• **To do**
Take from the records below each line that holds "deben".

──────── Excerpted data ────────

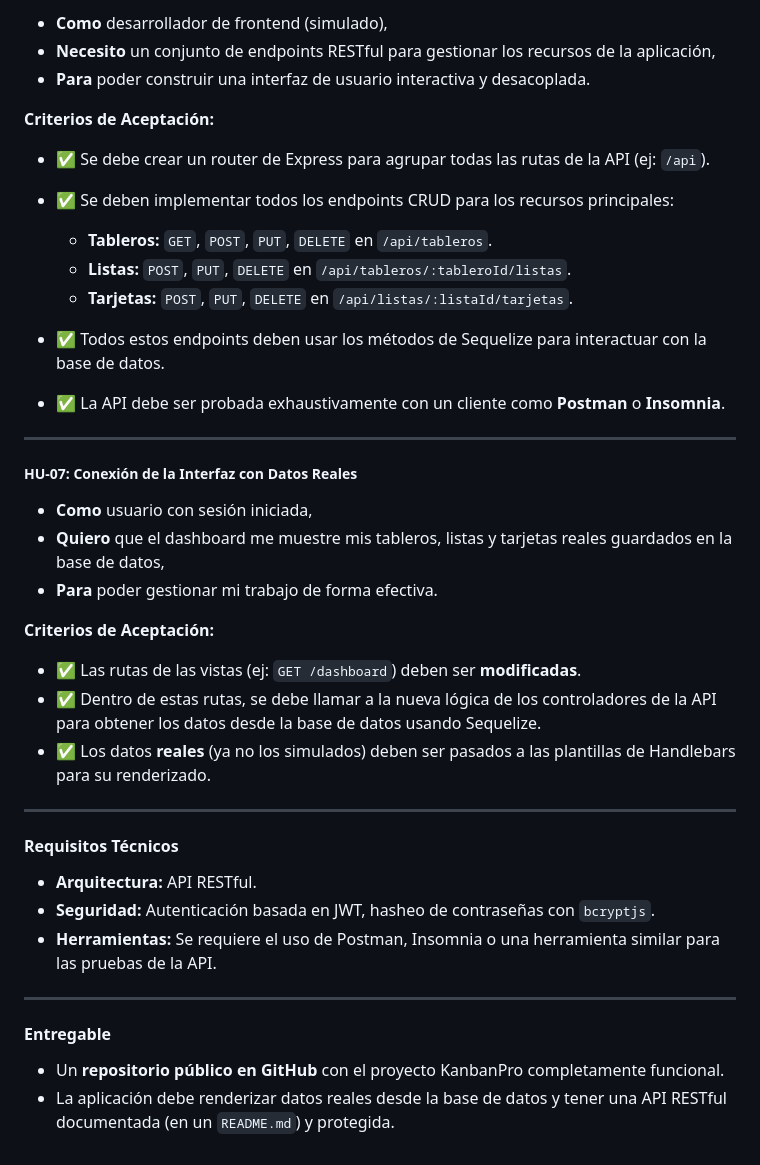
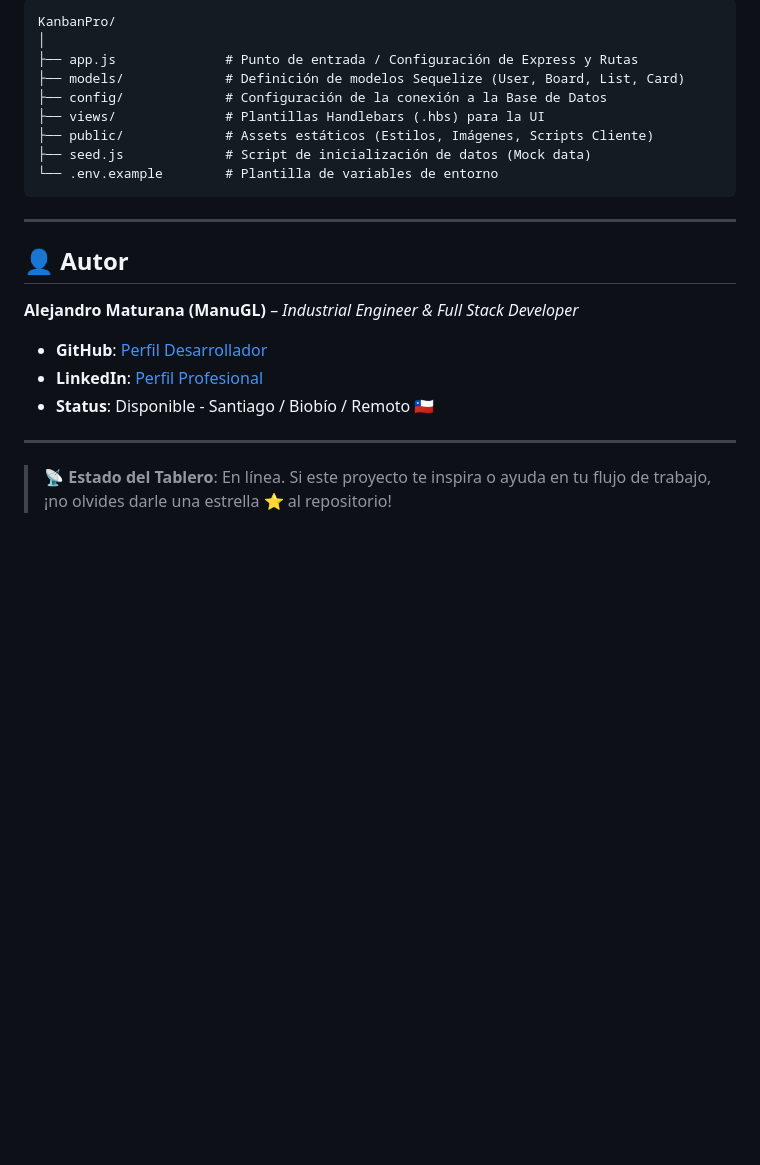
Before and after one commit to AlejandroMaturana/KanbanPro, a Markdown page: README.md, the part around one of its changes. Drawn GitHub-style; blank space fills up the shorter version.

````diff
--- a/README.md
+++ b/README.md
@@ -66,44 +74,26 @@ Saludos, David
 
-- **Como** desarrollador de frontend (simulado),
-- **Necesito** un conjunto de endpoints RESTful para gestionar los recursos de la aplicación,
-- **Para** poder construir una interfaz de usuario interactiva y desacoplada.
-
-**Criterios de Aceptación:**
-
-- ✅ Se debe crear un router de Express para agrupar todas las rutas de la API (ej: `/api`).
-- ✅ Se deben implementar todos los endpoints CRUD para los recursos principales:
-  - **Tableros:** `GET`, `POST`, `PUT`, `DELETE` en `/api/tableros`.
-  - **Listas:** `POST`, `PUT`, `DELETE` en `/api/tableros/:tableroId/listas`.
-  - **Tarjetas:** `POST`, `PUT`, `DELETE` en `/api/listas/:listaId/tarjetas`.
-
-- ✅ Todos estos endpoints deben usar los métodos de Sequelize para interactuar con la base de datos.
-- ✅ La API debe ser probada exhaustivamente con un cliente como **Postman** o **Insomnia**.
+```text
+KanbanPro/
+│
+├── app.js              # Punto de entrada / Configuración de Express y Rutas
+├── models/             # Definición de modelos Sequelize (User, Board, List, Card)
+├── config/             # Configuración de la conexión a la Base de Datos
+├── views/              # Plantillas Handlebars (.hbs) para la UI
+├── public/             # Assets estáticos (Estilos, Imágenes, Scripts Cliente)
+├── seed.js             # Script de inicialización de datos (Mock data)
+└── .env.example        # Plantilla de variables de entorno
+```
 
 ---
 
-##### **HU-07: Conexión de la Interfaz con Datos Reales**
+## 👤 Autor
 
-- **Como** usuario con sesión iniciada,
-- **Quiero** que el dashboard me muestre mis tableros, listas y tarjetas reales guardados en la base de datos,
-- **Para** poder gestionar mi trabajo de forma efectiva.
+**Alejandro Maturana (ManuGL)** – *Industrial Engineer & Full Stack Developer*
 
-**Criterios de Aceptación:**
-
-- ✅ Las rutas de las vistas (ej: `GET /dashboard`) deben ser **modificadas**.
-- ✅ Dentro de estas rutas, se debe llamar a la nueva lógica de los controladores de la API para obtener los datos desde la base de datos usando Sequelize.
-- ✅ Los datos **reales** (ya no los simulados) deben ser pasados a las plantillas de Handlebars para su renderizado.
+- **GitHub**: [Perfil Desarrollador](https://github.com/AlejandroMaturana)
+- **LinkedIn**: [Perfil Profesional](https://www.linkedin.com/in/manuel-a-gonzalez-lozano-bb23a5242)
+- **Status**: Disponible - Santiago / Biobío / Remoto 🇨🇱
 
 ---
 
-#### **Requisitos Técnicos**
-
-- **Arquitectura:** API RESTful.
-- **Seguridad:** Autenticación basada en JWT, hasheo de contraseñas con `bcryptjs`.
-- **Herramientas:** Se requiere el uso de Postman, Insomnia o una herramienta similar para las pruebas de la API.
-
----
-
-#### **Entregable**
-
-- Un **repositorio público en GitHub** con el proyecto KanbanPro completamente funcional.
-- La aplicación debe renderizar datos reales desde la base de datos y tener una API RESTful documentada (en un `README.md`) y protegida.
+> 📡 **Estado del Tablero**: En línea. Si este proyecto te inspira o ayuda en tu flujo de trabajo, ¡no olvides darle una estrella ⭐ al repositorio!
````
Also changed, not shown: other parts of README.md (+50 -42 lines).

────────

• **Output of the exercise**
-- ✅ Se deben implementar todos los endpoints CRUD para los recursos principales:
-- ✅ Todos estos endpoints deben usar los métodos de Sequelize para interactuar con la base de datos.
-- ✅ Las rutas de las vistas (ej: `GET /dashboard`) deben ser **modificadas**.
-- ✅ Los datos **reales** (ya no los simulados) deben ser pasados a las plantillas de Handlebars para su renderizado.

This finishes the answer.